Start of Exercise inputs

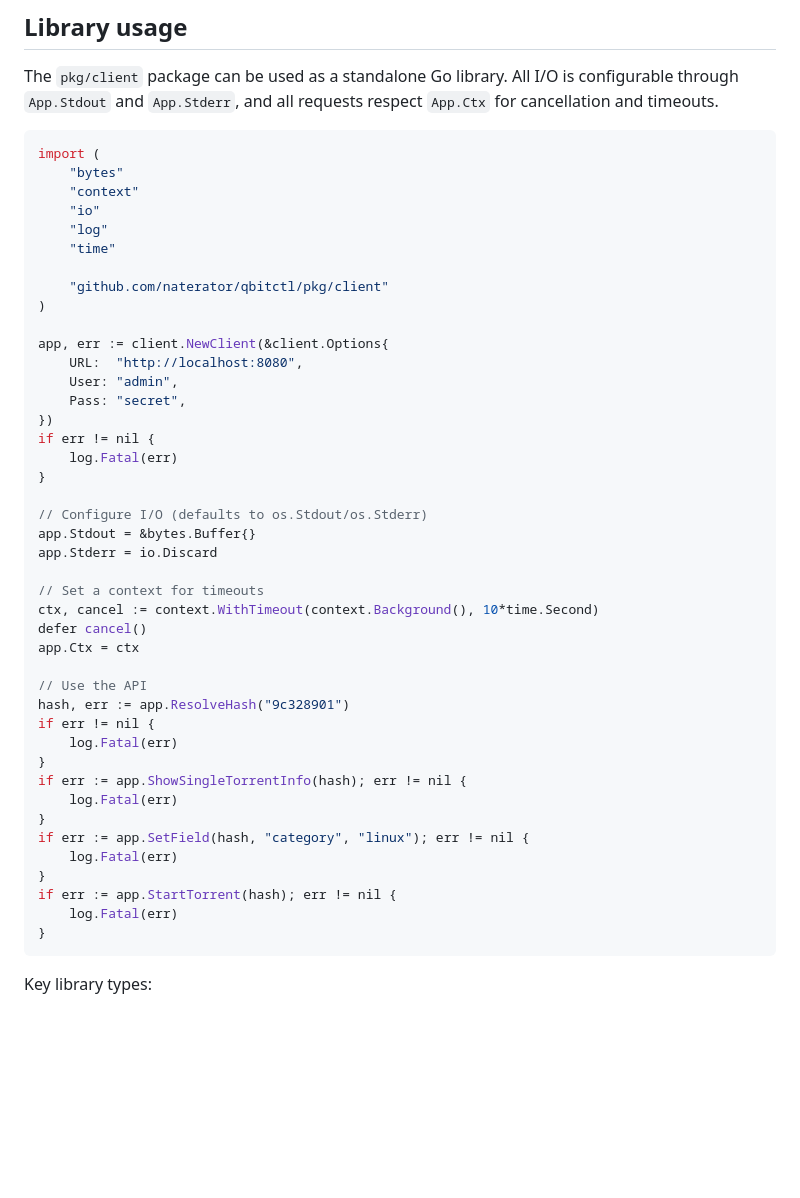
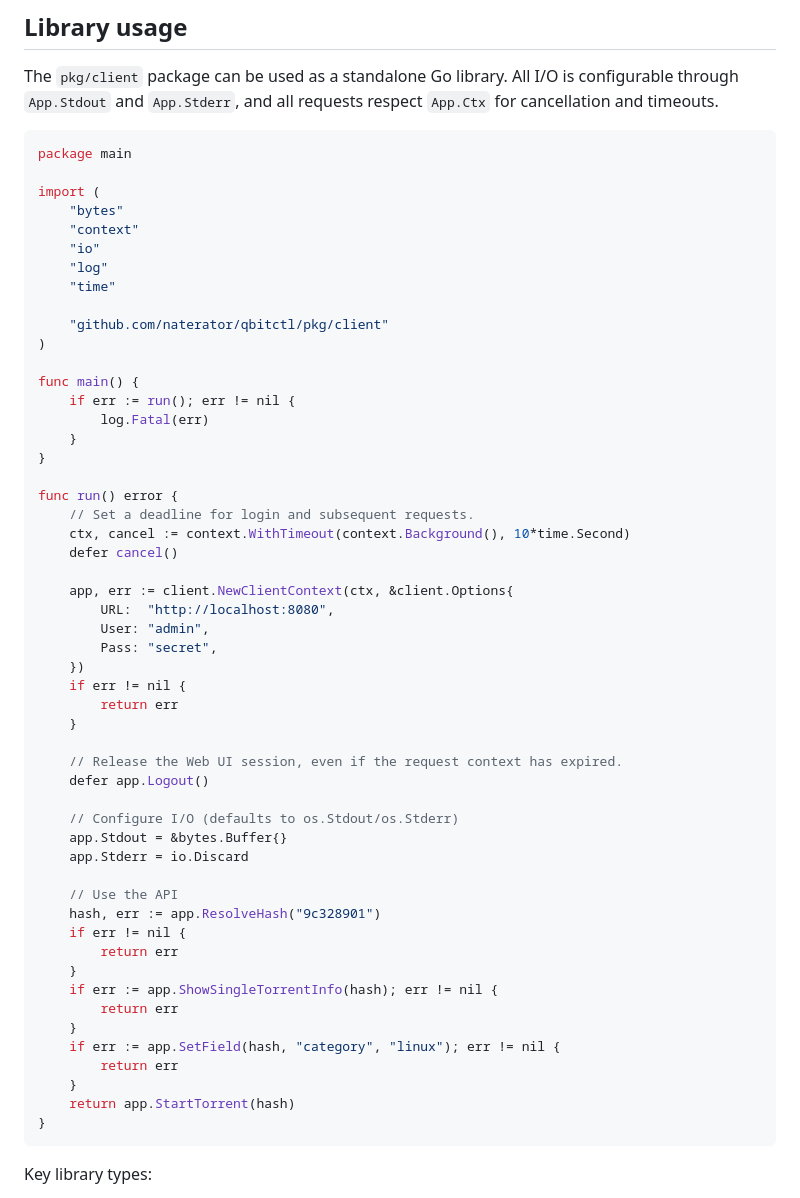
Before and after one commit to naterator/qbitctl, a Markdown page: README.md, the part around one of its changes. Rendered like a GitHub page; blank space fills up the shorter version.

````diff
--- a/README.md
+++ b/README.md
@@ -369,47 +404,57 @@ qbitctl start 9c32
 The `pkg/client` package can be used as a standalone Go library. All I/O is configurable through `App.Stdout` and `App.Stderr`, and all requests respect `App.Ctx` for cancellation and timeouts.
 
 ```go
+package main
+
 import (
-    "bytes"
-    "context"
-    "io"
-    "log"
-    "time"
+	"bytes"
+	"context"
+	"io"
+	"log"
+	"time"
 
-    "github.com/naterator/qbitctl/pkg/client"
+	"github.com/naterator/qbitctl/pkg/client"
 )
 
-app, err := client.NewClient(&client.Options{
-    URL:  "http://localhost:8080",
-    User: "admin",
-    Pass: "secret",
-})
-if err != nil {
-    log.Fatal(err)
+func main() {
+	if err := run(); err != nil {
+		log.Fatal(err)
+	}
 }
 
-// Configure I/O (defaults to os.Stdout/os.Stderr)
-app.Stdout = &bytes.Buffer{}
-app.Stderr = io.Discard
+func run() error {
+	// Set a deadline for login and subsequent requests.
+	ctx, cancel := context.WithTimeout(context.Background(), 10*time.Second)
+	defer cancel()
 
-// Set a context for timeouts
-ctx, cancel := context.WithTimeout(context.Background(), 10*time.Second)
-defer cancel()
-app.Ctx = ctx
+	app, err := client.NewClientContext(ctx, &client.Options{
+		URL:  "http://localhost:8080",
+		User: "admin",
+		Pass: "secret",
+	})
+	if err != nil {
+		return err
+	}
 
-// Use the API
-hash, err := app.ResolveHash("9c328901")
-if err != nil {
-    log.Fatal(err)
-}
-if err := app.ShowSingleTorrentInfo(hash); err != nil {
-    log.Fatal(err)
-}
-if err := app.SetField(hash, "category", "linux"); err != nil {
-    log.Fatal(err)
-}
-if err := app.StartTorrent(hash); err != nil {
-    log.Fatal(err)
+	// Release the Web UI session, even if the request context has expired.
+	defer app.Logout()
+
+	// Configure I/O (defaults to os.Stdout/os.Stderr)
+	app.Stdout = &bytes.Buffer{}
+	app.Stderr = io.Discard
+
+	// Use the API
+	hash, err := app.ResolveHash("9c328901")
+	if err != nil {
+		return err
+	}
+	if err := app.ShowSingleTorrentInfo(hash); err != nil {
+		return err
+	}
+	if err := app.SetField(hash, "category", "linux"); err != nil {
+		return err
+	}
+	return app.StartTorrent(hash)
 }
 ```
 
````
Also changed, not shown: other parts of README.md (+52 -17 lines), assets/demo.gif (added), 2 other files.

End of Exercise inputs

Each line above has to be returned exactly. Drop the pictures.

Exercise output:
Before and after one commit to naterator/qbitctl, a Markdown page: README.md, the part around one of its changes. Rendered like a GitHub page; blank space fills up the shorter version.

````diff
--- a/README.md
+++ b/README.md
@@ -369,47 +404,57 @@ qbitctl start 9c32
 The `pkg/client` package can be used as a standalone Go library. All I/O is configurable through `App.Stdout` and `App.Stderr`, and all requests respect `App.Ctx` for cancellation and timeouts.
 
 ```go
+package main
+
 import (
-    "bytes"
-    "context"
-    "io"
-    "log"
-    "time"
+	"bytes"
+	"context"
+	"io"
+	"log"
+	"time"
 
-    "github.com/naterator/qbitctl/pkg/client"
+	"github.com/naterator/qbitctl/pkg/client"
 )
 
-app, err := client.NewClient(&client.Options{
-    URL:  "http://localhost:8080",
-    User: "admin",
-    Pass: "secret",
-})
-if err != nil {
-    log.Fatal(err)
+func main() {
+	if err := run(); err != nil {
+		log.Fatal(err)
+	}
 }
 
-// Configure I/O (defaults to os.Stdout/os.Stderr)
-app.Stdout = &bytes.Buffer{}
-app.Stderr = io.Discard
+func run() error {
+	// Set a deadline for login and subsequent requests.
+	ctx, cancel := context.WithTimeout(context.Background(), 10*time.Second)
+	defer cancel()
 
-// Set a context for timeouts
-ctx, cancel := context.WithTimeout(context.Background(), 10*time.Second)
-defer cancel()
-app.Ctx = ctx
+	app, err := client.NewClientContext(ctx, &client.Options{
+		URL:  "http://localhost:8080",
+		User: "admin",
+		Pass: "secret",
+	})
+	if err != nil {
+		return err
+	}
 
-// Use the API
-hash, err := app.ResolveHash("9c328901")
-if err != nil {
-    log.Fatal(err)
-}
-if err := app.ShowSingleTorrentInfo(hash); err != nil {
-    log.Fatal(err)
-}
-if err := app.SetField(hash, "category", "linux"); err != nil {
-    log.Fatal(err)
-}
-if err := app.StartTorrent(hash); err != nil {
-    log.Fatal(err)
+	// Release the Web UI session, even if the request context has expired.
+	defer app.Logout()
+
+	// Configure I/O (defaults to os.Stdout/os.Stderr)
+	app.Stdout = &bytes.Buffer{}
+	app.Stderr = io.Discard
+
+	// Use the API
+	hash, err := app.ResolveHash("9c328901")
+	if err != nil {
+		return err
+	}
+	if err := app.ShowSingleTorrentInfo(hash); err != nil {
+		return err
+	}
+	if err := app.SetField(hash, "category", "linux"); err != nil {
+		return err
+	}
+	return app.StartTorrent(hash)
 }
 ```
 
````
Also changed, not shown: other parts of README.md (+52 -17 lines), assets/demo.gif (added), 2 other files.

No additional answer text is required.